The idea of a foam roller is that it can simulate effect of a massage (1). Some also claim that it helps remove Lactic Acid from the muscle (1), however this is most likely a misinterpretation as Lactate (aka. Lactic acid) is actually converted back into pyruvate naturally by the body and is still a useable energy source. Also, even though heightened blood lactate can be an indicator of fatigue, lactate levels are reduced to normal levels relatively fast even though muscle soreness can last well beyond that time. Because of this, my argument would be that foam rolling helps to reduce muscle tightness and work out knots and that this is the main benefit in terms of reduction of soreness.
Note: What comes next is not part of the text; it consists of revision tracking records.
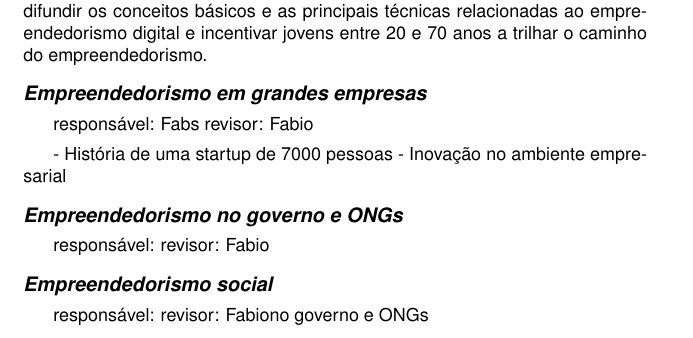
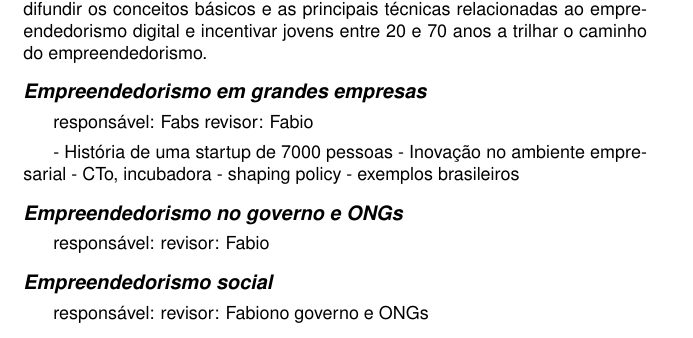
Before and after one commit to Fabs/jai2014, a LaTeX document (introducao_empreendedorismo-2014.tex, which reads introducao.tex): part of page 2 of 24, cut so that both start at the same text. Compiled offline with pdfLaTeX; the source files are stored in an older character set and shown here as Unicode.

Commit message:
anotações sobre a introducao

```diff
--- a/introducao.tex
+++ b/introducao.tex
@@ -21,6 +21,9 @@ responsável: Fabs revisor: Fabio
 
 - História de uma startup de 7000 pessoas
 - Inovação no ambiente empresarial
+- CTo, incubadora
+- shaping policy
+- exemplos brasileiros
 
 \paragraph{Empreendedorismo no governo e ONGs}
 responsável: revisor: Fabio
```
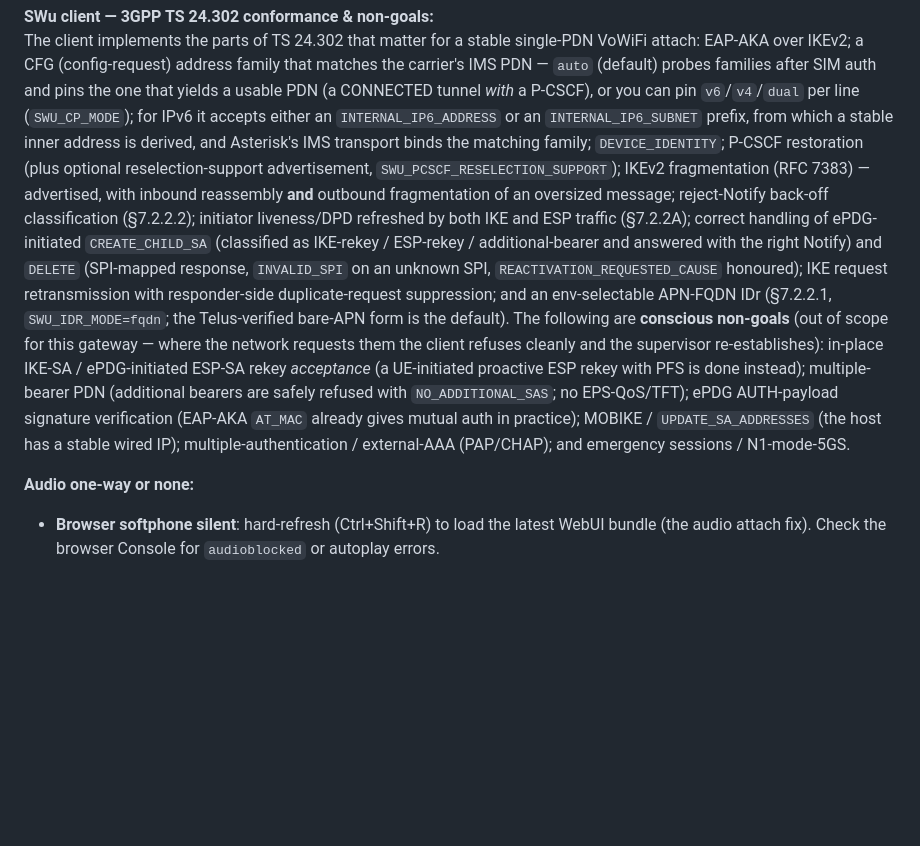
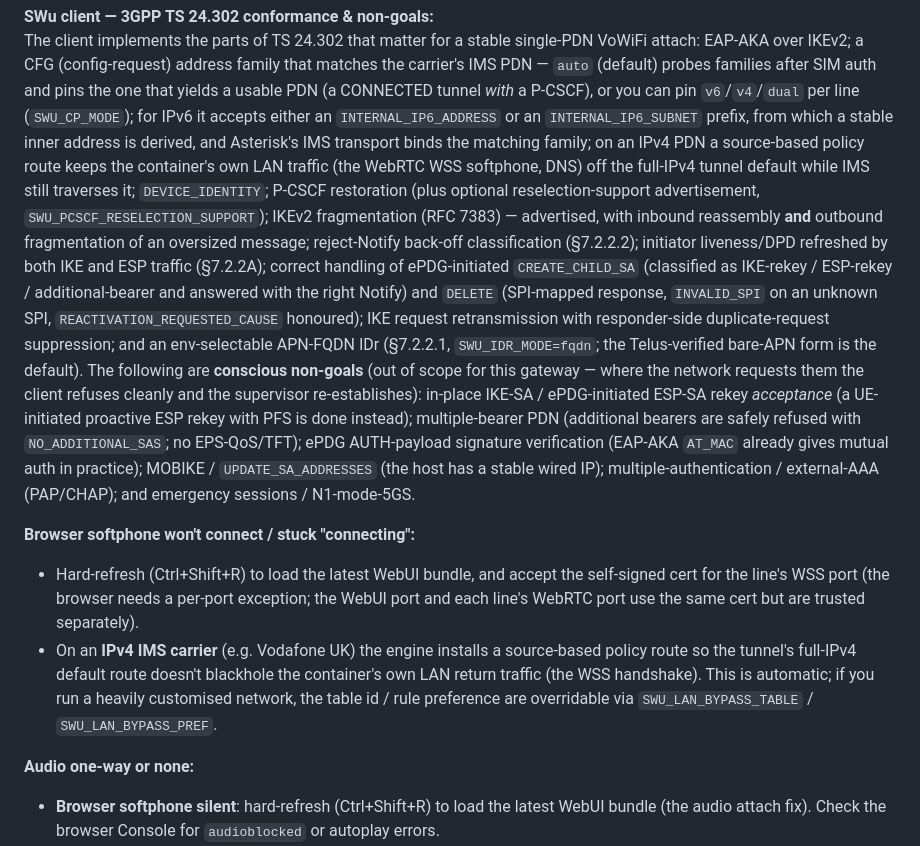
Before and after one commit to pagecat/vowifi_gateway, a Markdown page: README.md, the part around the change. Drawn GitHub-style; blank space fills up the shorter version.

Commit message:
docs: note IPv4-PDN LAN-bypass routing + softphone WSS troubleshooting
Document the source-based policy route that keeps the container's LAN traffic
(WebRTC WSS, DNS) off the full-IPv4 tunnel default on an IPv4 IMS PDN, in the SWu
conformance notes, and add a "softphone won't connect" troubleshooting entry
(per-port cert exception; the automatic LAN-bypass and its SWU_LAN_BYPASS_* knobs).

```diff
--- a/README.md
+++ b/README.md
@@ -243,7 +243,9 @@ EAP-AKA over IKEv2; a CFG (config-request) address family that matches the carri
 `auto` (default) probes families after SIM auth and pins the one that yields a usable PDN (a
 CONNECTED tunnel *with* a P-CSCF), or you can pin `v6`/`v4`/`dual` per line (`SWU_CP_MODE`); for IPv6
 it accepts either an `INTERNAL_IP6_ADDRESS` or an `INTERNAL_IP6_SUBNET` prefix, from which a stable
-inner address is derived, and Asterisk's IMS transport binds the matching family; `DEVICE_IDENTITY`;
+inner address is derived, and Asterisk's IMS transport binds the matching family; on an IPv4 PDN a
+source-based policy route keeps the container's own LAN traffic (the WebRTC WSS softphone, DNS) off the
+full-IPv4 tunnel default while IMS still traverses it; `DEVICE_IDENTITY`;
 P-CSCF restoration (plus optional reselection-support advertisement, `SWU_PCSCF_RESELECTION_SUPPORT`);
 IKEv2 fragmentation (RFC 7383) — advertised, with inbound reassembly **and** outbound fragmentation
 of an oversized message; reject-Notify back-off classification (§7.2.2.2); initiator liveness/DPD
@@ -259,6 +261,10 @@ done instead); multiple-bearer PDN (additional bearers are safely refused with `
 no EPS-QoS/TFT); ePDG AUTH-payload signature verification (EAP-AKA `AT_MAC` already gives mutual auth
 in practice); MOBIKE / `UPDATE_SA_ADDRESSES` (the host has a stable wired IP); multiple-authentication
 / external-AAA (PAP/CHAP); and emergency sessions / N1-mode-5GS.
+
+**Browser softphone won't connect / stuck "connecting":**
+- Hard-refresh (Ctrl+Shift+R) to load the latest WebUI bundle, and accept the self-signed cert for the line's WSS port (the browser needs a per-port exception; the WebUI port and each line's WebRTC port use the same cert but are trusted separately).
+- On an **IPv4 IMS carrier** (e.g. Vodafone UK) the engine installs a source-based policy route so the tunnel's full-IPv4 default route doesn't blackhole the container's own LAN return traffic (the WSS handshake). This is automatic; if you run a heavily customised network, the table id / rule preference are overridable via `SWU_LAN_BYPASS_TABLE` / `SWU_LAN_BYPASS_PREF`.
 
 **Audio one-way or none:**
 - **Browser softphone silent**: hard-refresh (Ctrl+Shift+R) to load the latest WebUI bundle (the audio attach fix). Check the browser Console for `audioblocked` or autoplay errors.
```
I agree with the statement that “…the fascia and muscle tissue can become stuck together” (3) and that this is the issue that foam rolling actually helps alleviate. Whenever you are rolling, make sure that you support yourself properly, so if you are rolling your legs, support your upper body with your arms.
Foam Rolling the IT Band
To utilize a foam roller on your IT band you want to lie on your side with the foam roller starting at the hip. Slowly move your body over the roller so that it goes down toward the knee. Do this slowly, paying attention to any spots that seem especially tender or that feel like there is a “knot” within them. Take extra time and focus on these spots, either rolling over them multiple times or by allowing the “knot” to sit on the roller. This should help to alleviate and relax the muscle, once again, similar to a massage. Be sure not to allow the roller to put excess pressure on vulnerable areas like your knee as this could result in injury.
Foam Rolling the Quads
The process is essentially the same for the quadriceps: lie on your stomach with the roller beginning at the hip and slowly roll it down your thigh. Focus on any spots that seem to be more sore, tight, or knotted than regular. Roll down to the top of the knee but remember not to roll over the knee. This can actually help alleviate knee pain as tight quadriceps can actually pull on the knee and cause pain and other issues.
Foam Rolling the Hamstrings
To roll out the hamstrings, sit on your buttocks with the roller directly at the bottom of the “cheek”. Slowly roll down the back of the leg, focusing on any tender or sore spots just as if you were rolling any other muscle. This may help with lower back pain if you tend to have very tight hamstrings and glutes. These muscles are part of the posterior chain and can pull on the lower back and create issues, which is why it can be beneficial to utilize rolling as well as stretching on this body part.
Foam Rolling the Calves
When rolling out the calves start just under the knee and roll down to the Achilles tendon, remember that you are rolling out the muscle and not the tendon. Be careful and aware of allowing the roller to put you in any vulnerable places that could result in injury or exacerbation of a current injury.
This is really a very basic introduction to foam rolling for the legs, obviously you can use a foam roller on many different body parts. I do recommend staying away from rolling part that put you in vulnerable positions such as the lower back. Hopefully this is a helpful introduction to help get you “on a roll” to a very beneficial and lifelong improvement in your fitness journey.